Learning from a few select examples around eastern Oregon (Hay Creek, Bridge Creek and Pine Creek) where beavers have settled and established productive and successful families. We believe what works for beaver recovery in our landscapes is the establishment of BeaverHOODs.

BeaverHOODs, are The Way Forward

What’s a BeaverHOOD?

In simple terms, a BeaverHOOD is a territorial 'home base' area (usually about 1/2 miles in stream length) for a beaver family to establish and thrive.

Conditions of a BeaverHOOD include human tolerance, limited disturbance, and the adequate food, water and shelter building materials available for a beaver family to successfully establish, survive and reproduce for future generations.

We believe that thoughtful, incremental, low-impact improvements to the land designed to address beavers' limiting factors vis-a-vis "BeaverHOODs" implemented over time will ensure the conditions for long-term, successful beaver re-establishment. A build it and they will come approach.

In Real Life - Build it and They Will Come
Rather than employing a growing popularity of relocating beavers into “site x” for a quick solution (that may or may not work), it’s imperative - and most humane - that beavers have all the conditions they need for success. Beavers are rodents, they’re highly adaptable and resilient – able to reproduce reliably with the right habitat, expand populations and travel many miles to locate ideal habitat for family raising.

Here's an example how this looks in real-world "BeaverHOOD" establishment from the John Day basin.

  • YELLOW - Downstream beaver family is thriving with abundant food, water and construction materials.
  • RED - Beavers explore this stream reach but don't settle and stick around - food is lacking.
  • BLUE - Food abundance and structure has been added over past 4 years of tree planting with protection. And structure through BDAs.



(Learn more on why relocation doesn't work)

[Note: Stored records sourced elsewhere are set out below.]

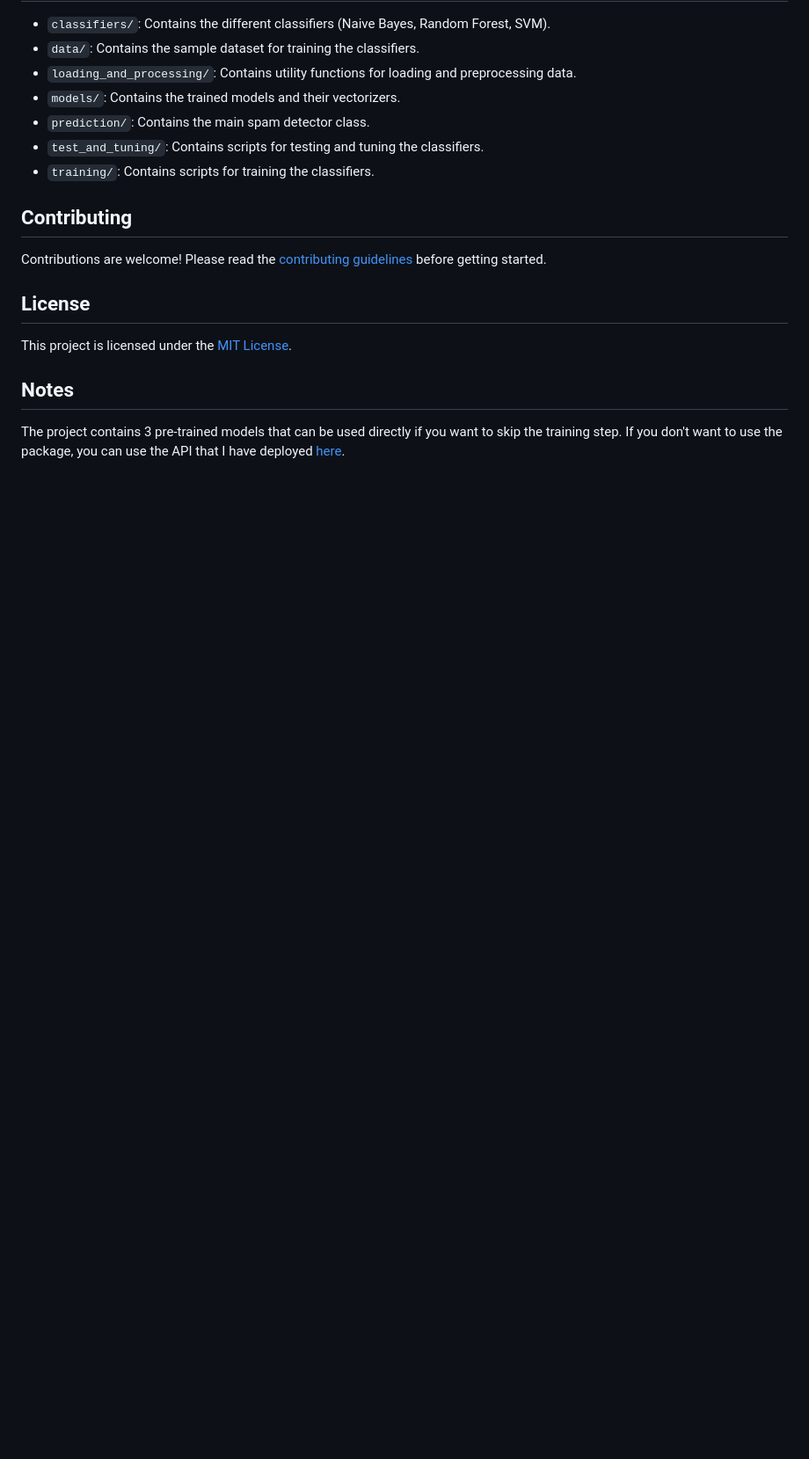
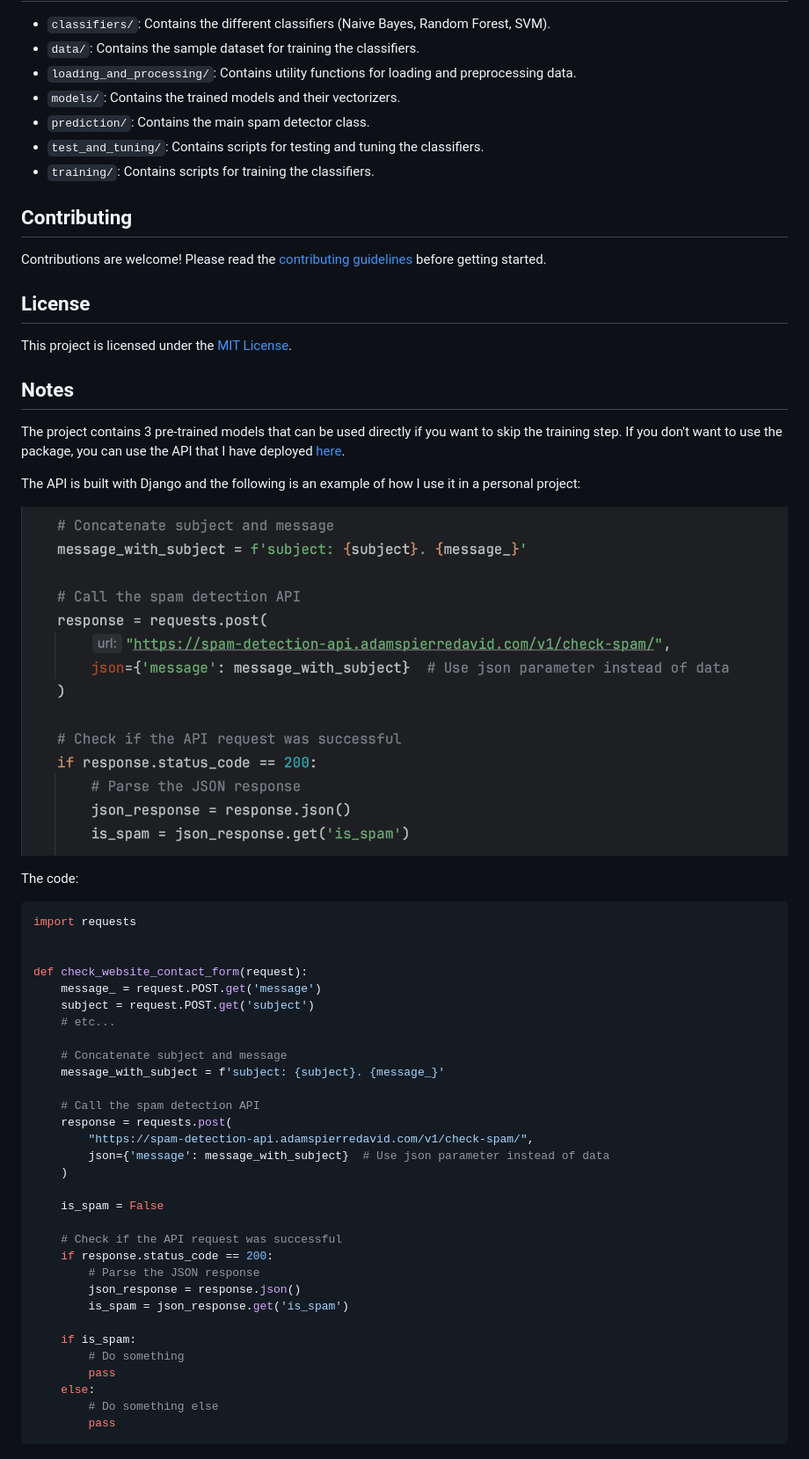
Before and after one commit to adamspd/spam-detection-project, a Markdown page: README.md, the part around the change. Shown at 88% size. GitHub-like rendering; pictures changed too: screenshots/spam-detection-api-example.png (added); blank space fills up the shorter version.

````diff
--- a/README.md
+++ b/README.md
@@ -203,3 +203,43 @@ This project is licensed under the [MIT License](LICENSE).
 The project contains 3 pre-trained models that can be used directly if you want to skip the training step.
 If you don't want to use the package, you can use the API that I have deployed
 [here](https://spam-detection-api.adamspierredavid.com/).
+
+The API is built with Django and the following is an example of how I use it in a personal project:
+
+![Screenshot](./screenshots/spam-detection-api-example.png)
+
+The code:
+
+```python
+import requests
+
+
+def check_website_contact_form(request):
+    message_ = request.POST.get('message')
+    subject = request.POST.get('subject')
+    # etc...
+
+    # Concatenate subject and message
+    message_with_subject = f'subject: {subject}. {message_}'
+
+    # Call the spam detection API
+    response = requests.post(
+        "https://spam-detection-api.adamspierredavid.com/v1/check-spam/",
+        json={'message': message_with_subject}  # Use json parameter instead of data
+    )
+
+    is_spam = False
+
+    # Check if the API request was successful
+    if response.status_code == 200:
+        # Parse the JSON response
+        json_response = response.json()
+        is_spam = json_response.get('is_spam')
+
+    if is_spam:
+        # Do something
+        pass
+    else:
+        # Do something else
+        pass
+```
````
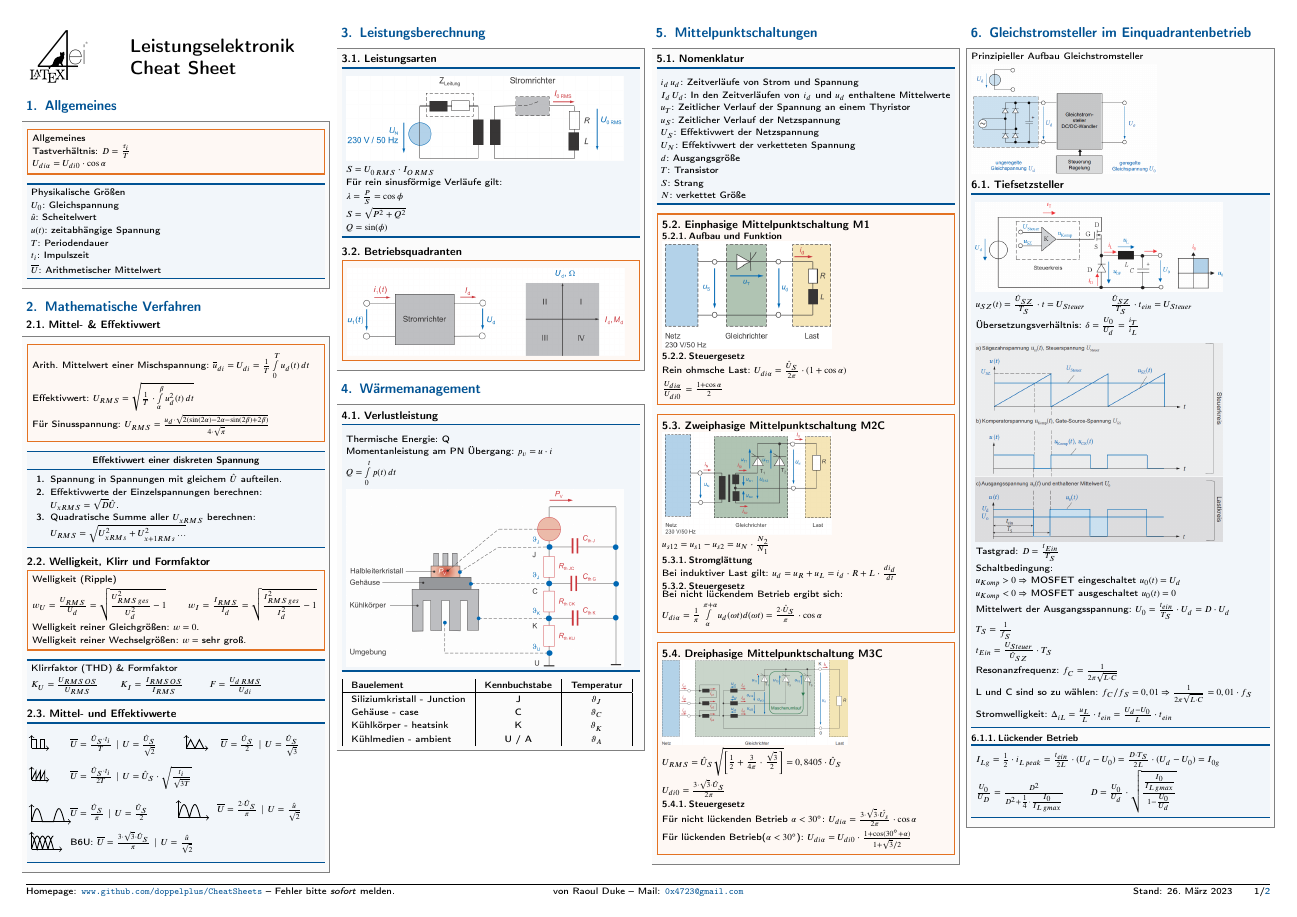
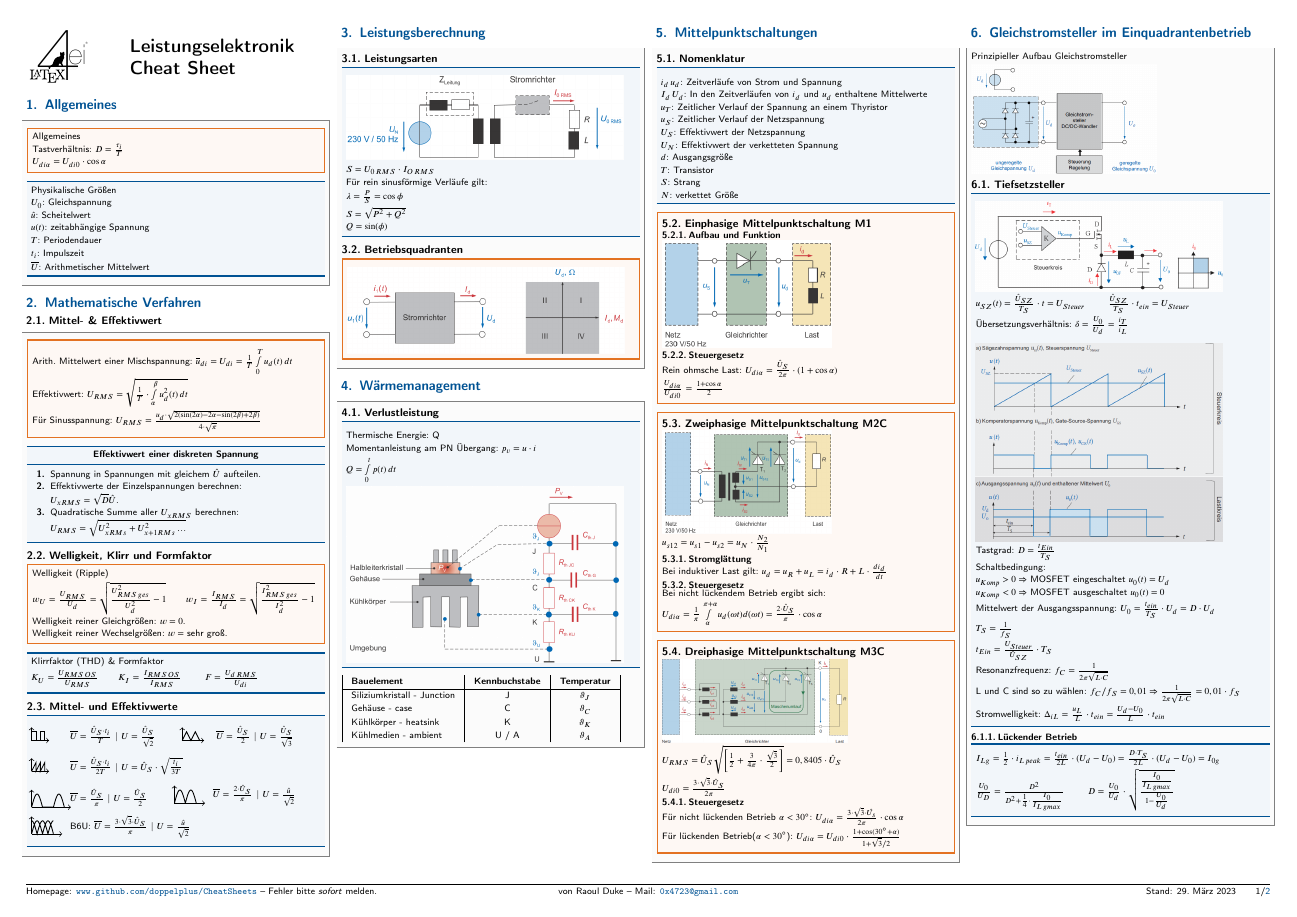
Before and after one commit to doppelplus/Cheats, a LaTeX document (Leistungselektronik/Formelsammlung.tex): page 1 of 2. The pictures show the PDF file Leistungselektronik/Formelsammlung.pdf that the author committed with the source.

Commit message:
SawTooth U_RMS fixed

```diff
--- a/Leistungselektronik/Formelsammlung.tex
+++ b/Leistungselektronik/Formelsammlung.tex
@@ -103,7 +103,7 @@
 				\draw[->] (0,0) -- (0.4,0.0);
 				\draw[->] (0,0) -- (0,0.3);
 				\draw[line width=0.2mm] (0,0) -- (0.1,0.2) -- (0.1,0) -- (0.2,0.2) -- (0.2,0) -- (0.3,0.2) -- (0.3,0) ;
-				\node[anchor=north west] at (0.8,0.4) {$\overline{U} = \frac{\hat{U}_S\cdot t_i}{2T}$ | $U = \hat{U}_S \cdot \sqrt{\frac{t_i}{\sqrt{3T}}}$};
+				\node[anchor=north west] at (0.8,0.4) {$\overline{U} = \frac{\hat{U}_S\cdot t_i}{2T}$ | $U = \hat{U}_S \cdot \sqrt{\frac{t_i}{3T}}$};
 				\end{tikzpicture}
 			\item \begin{tikzpicture} % Sinusspannung mit M1U
 				\draw[->] (0,0) -- (0.9,0);
```
Also changed, not shown: Leistungselektronik/Formelsammlung.pdf.
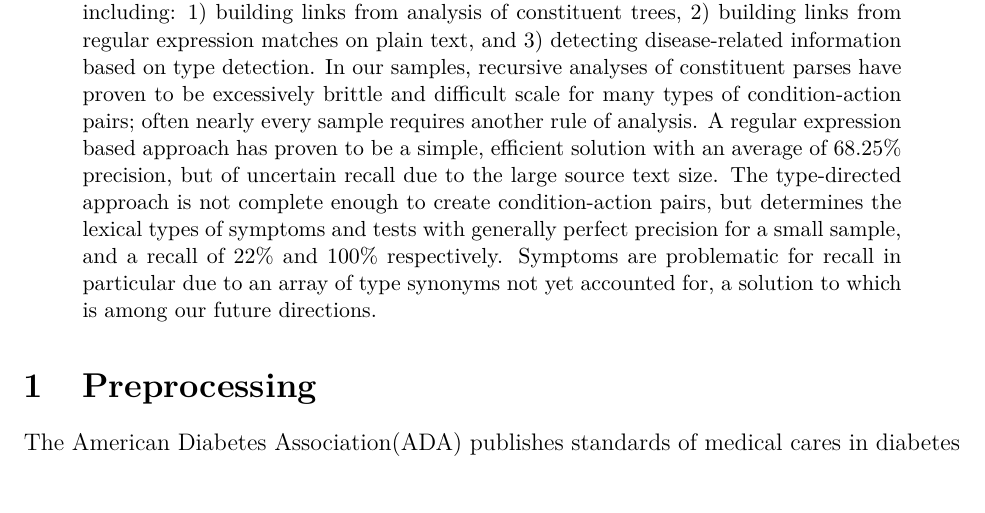
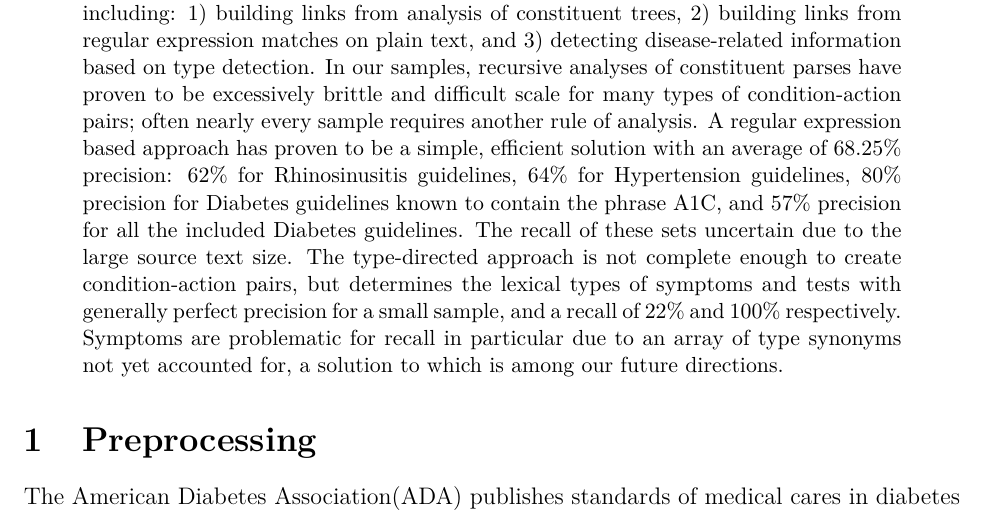
Before and after one commit to hematialam/Guidelines, a LaTeX paper (report/guidelines.tex): part of page 1 of 7, cut so that both start at the same text. Compiled offline with pdfLaTeX.

Commit message:
Add even more detail to the abstract

```diff
--- a/report/guidelines.tex
+++ b/report/guidelines.tex
@@ -13,7 +13,7 @@
 \begin{abstract}
 Medical guidelines are among the denser reading materials, and contain many conditional statements and criteria which medical professionals are expected to follow as part of their work. However, considering how expansive the text is, and how dense the prose can be, it is a good target for text mining since the convergence of many such conditionals are likely to be handled more efficiently by machines than humans.
 
-Such text tends to be relatively regular, making it amenable to several approaches, including: 1) building links from analysis of constituent trees, 2) building links from regular expression matches on plain text, and 3) detecting disease-related information based on type detection. In our samples, recursive analyses of constituent parses have proven to be excessively brittle and difficult scale for many types of condition-action pairs; often nearly every sample requires another rule of analysis. A regular expression based approach has proven to be a simple, efficient solution with an average of 68.25\% precision, but of uncertain recall due to the large source text size. The type-directed approach is not complete enough to create condition-action pairs, but determines the lexical types of symptoms and tests with generally perfect precision for a small sample, and a recall of 22\% and 100\% respectively. Symptoms are problematic for recall in particular due to an array of type synonyms not yet accounted for, a solution to which is among our future directions.
+Such text tends to be relatively regular, making it amenable to several approaches, including: 1) building links from analysis of constituent trees, 2) building links from regular expression matches on plain text, and 3) detecting disease-related information based on type detection. In our samples, recursive analyses of constituent parses have proven to be excessively brittle and difficult scale for many types of condition-action pairs; often nearly every sample requires another rule of analysis. A regular expression based approach has proven to be a simple, efficient solution with an average of 68.25\% precision: 62\% for Rhinosinusitis guidelines, 64\% for Hypertension guidelines, 80\% precision for Diabetes guidelines known to contain the phrase A1C, and 57\% precision for all the included Diabetes guidelines. The recall of these sets uncertain due to the large source text size. The type-directed approach is not complete enough to create condition-action pairs, but determines the lexical types of symptoms and tests with generally perfect precision for a small sample, and a recall of 22\% and 100\% respectively. Symptoms are problematic for recall in particular due to an array of type synonyms not yet accounted for, a solution to which is among our future directions.
 \end{abstract}
 
 \section{Preprocessing}
```
Also changed, not shown: report/guidelines.pdf, 2 other files.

Establishment of a BeaverHOOD requires large-scale, well-considered and thoughtful planting of native trees, shrubs and bushes along ½ mile sections of stream. Fencing helps ensure planting success, as does time spent documenting results along the way. BeaverHOODs implementation envisions consecutive years of field implementation at a site, and course-correcting the approach through adaptive management - identifying what works and new opportunities.

Beavers will naturally re-establish on their own with the right conditions

SCALING UP! Building a Network of BeaverHOODs

Think of BeaverHOODs as a basic building block of beaver family establishment and success. Looking forward, we envision connected networks of these successful beaver communities throughout Oregon and the West's high desert watersheds.

Establishment of a BeaverHOOD requires large-scale, well-considered and thoughtful planting of native trees, shrubs and bushes along ½ mile sections of stream. Fencing helps ensure planting success, as does time spent documenting results along the way. BeaverHOODs implementation envisions consecutive years of field implementation at a site, and course-correcting the approach through adaptive management - identifying what works and new opportunities.

Indeed the origins of high-value landscapes that the euro-american settlers described above sought to settle STARTED with the beaver. Rich, organic matter valley floor bottoms in America were created by millions of years of uninterrupted "beaver works".

Beavers can do this work again - are doing this work again in the few places where sufficient habitat (and BeaverHOOD potential exists), if we support their efforts, recognize their own agence and work to reduce human obstacles to success.

Supporting their effort by addressing the real root of the problem.

Relocation is a distraction, it doesn't work and is inhumane.

For building BeaverHOODS, we have the tools and the knowledge how this work needs to happen. Do we - human animals - have the will, the wisdom, understanding and fortitude to let natural processes to work at their own magical pace, without resorting to quick fix, feel good measures?

a network of beaverhoods

"If the right habitat exists, beavers will likely have already found it. What's lacking to successful beaver expansion, is good habitat."

ODFW